__THE TASK__:
Note every line in the entries that contains the string "noalign", and copy it.

__DATA SECTION__:
• • • • • • •
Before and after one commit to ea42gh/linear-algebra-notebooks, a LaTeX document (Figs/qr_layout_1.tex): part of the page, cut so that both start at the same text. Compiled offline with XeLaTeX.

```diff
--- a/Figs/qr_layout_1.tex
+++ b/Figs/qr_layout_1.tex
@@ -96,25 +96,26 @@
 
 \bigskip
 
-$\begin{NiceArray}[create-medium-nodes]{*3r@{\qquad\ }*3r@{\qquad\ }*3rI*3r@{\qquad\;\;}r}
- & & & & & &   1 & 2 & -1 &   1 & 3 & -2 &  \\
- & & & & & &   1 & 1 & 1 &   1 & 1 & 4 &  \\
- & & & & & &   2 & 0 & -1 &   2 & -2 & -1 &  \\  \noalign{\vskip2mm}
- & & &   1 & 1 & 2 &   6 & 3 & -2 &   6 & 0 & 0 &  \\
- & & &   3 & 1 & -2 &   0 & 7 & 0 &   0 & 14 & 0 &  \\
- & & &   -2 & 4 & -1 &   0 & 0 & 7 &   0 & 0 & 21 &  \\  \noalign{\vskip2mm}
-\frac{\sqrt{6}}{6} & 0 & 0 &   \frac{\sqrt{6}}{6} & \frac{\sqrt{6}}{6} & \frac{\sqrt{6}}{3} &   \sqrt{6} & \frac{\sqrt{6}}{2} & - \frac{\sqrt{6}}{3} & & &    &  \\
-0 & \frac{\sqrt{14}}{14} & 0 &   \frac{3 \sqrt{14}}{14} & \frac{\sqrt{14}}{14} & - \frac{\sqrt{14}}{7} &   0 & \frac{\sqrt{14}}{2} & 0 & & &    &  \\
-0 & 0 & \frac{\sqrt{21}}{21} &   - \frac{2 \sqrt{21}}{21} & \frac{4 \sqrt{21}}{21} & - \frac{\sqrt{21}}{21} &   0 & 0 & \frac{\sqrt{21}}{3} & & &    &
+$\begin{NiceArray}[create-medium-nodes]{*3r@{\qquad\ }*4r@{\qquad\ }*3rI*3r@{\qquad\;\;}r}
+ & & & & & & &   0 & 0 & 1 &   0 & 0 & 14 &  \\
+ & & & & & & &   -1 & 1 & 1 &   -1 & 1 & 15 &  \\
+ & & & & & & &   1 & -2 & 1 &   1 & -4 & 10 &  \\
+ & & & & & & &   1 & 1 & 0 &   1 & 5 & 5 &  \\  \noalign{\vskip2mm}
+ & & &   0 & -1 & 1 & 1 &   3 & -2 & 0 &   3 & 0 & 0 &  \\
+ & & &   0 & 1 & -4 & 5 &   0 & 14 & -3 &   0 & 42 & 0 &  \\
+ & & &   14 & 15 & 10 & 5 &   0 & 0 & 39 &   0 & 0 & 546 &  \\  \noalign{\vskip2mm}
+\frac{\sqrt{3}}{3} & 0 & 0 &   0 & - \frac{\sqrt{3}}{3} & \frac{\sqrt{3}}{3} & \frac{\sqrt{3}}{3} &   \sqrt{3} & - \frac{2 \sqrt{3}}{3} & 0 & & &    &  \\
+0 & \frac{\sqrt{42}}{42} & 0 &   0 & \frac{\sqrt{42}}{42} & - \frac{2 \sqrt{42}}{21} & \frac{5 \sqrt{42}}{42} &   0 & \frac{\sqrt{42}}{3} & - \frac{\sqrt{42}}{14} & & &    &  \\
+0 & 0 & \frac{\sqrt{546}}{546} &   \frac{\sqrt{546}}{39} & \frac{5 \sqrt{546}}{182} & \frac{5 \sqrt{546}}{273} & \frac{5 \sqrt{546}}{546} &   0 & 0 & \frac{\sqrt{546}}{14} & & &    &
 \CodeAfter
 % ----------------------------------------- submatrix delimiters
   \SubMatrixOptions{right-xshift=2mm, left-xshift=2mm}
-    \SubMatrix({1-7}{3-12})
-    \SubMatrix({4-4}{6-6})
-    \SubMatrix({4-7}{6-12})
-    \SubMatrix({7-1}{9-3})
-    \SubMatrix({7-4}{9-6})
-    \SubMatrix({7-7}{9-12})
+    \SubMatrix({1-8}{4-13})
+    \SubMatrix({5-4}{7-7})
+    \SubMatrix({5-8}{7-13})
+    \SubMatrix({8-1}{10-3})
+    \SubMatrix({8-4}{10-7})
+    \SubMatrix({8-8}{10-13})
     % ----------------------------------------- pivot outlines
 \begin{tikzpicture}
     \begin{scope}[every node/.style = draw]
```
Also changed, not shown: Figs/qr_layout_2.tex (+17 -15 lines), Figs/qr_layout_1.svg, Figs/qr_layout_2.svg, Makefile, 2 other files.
• • • • • • •
__RESPONSE BELOW__:
- & & & & & &   2 & 0 & -1 &   2 & -2 & -1 &  \\  \noalign{\vskip2mm}
- & & &   -2 & 4 & -1 &   0 & 0 & 7 &   0 & 0 & 21 &  \\  \noalign{\vskip2mm}
+ & & & & & & &   1 & 1 & 0 &   1 & 5 & 5 &  \\  \noalign{\vskip2mm}
+ & & &   14 & 15 & 10 & 5 &   0 & 0 & 39 &   0 & 0 & 546 &  \\  \noalign{\vskip2mm}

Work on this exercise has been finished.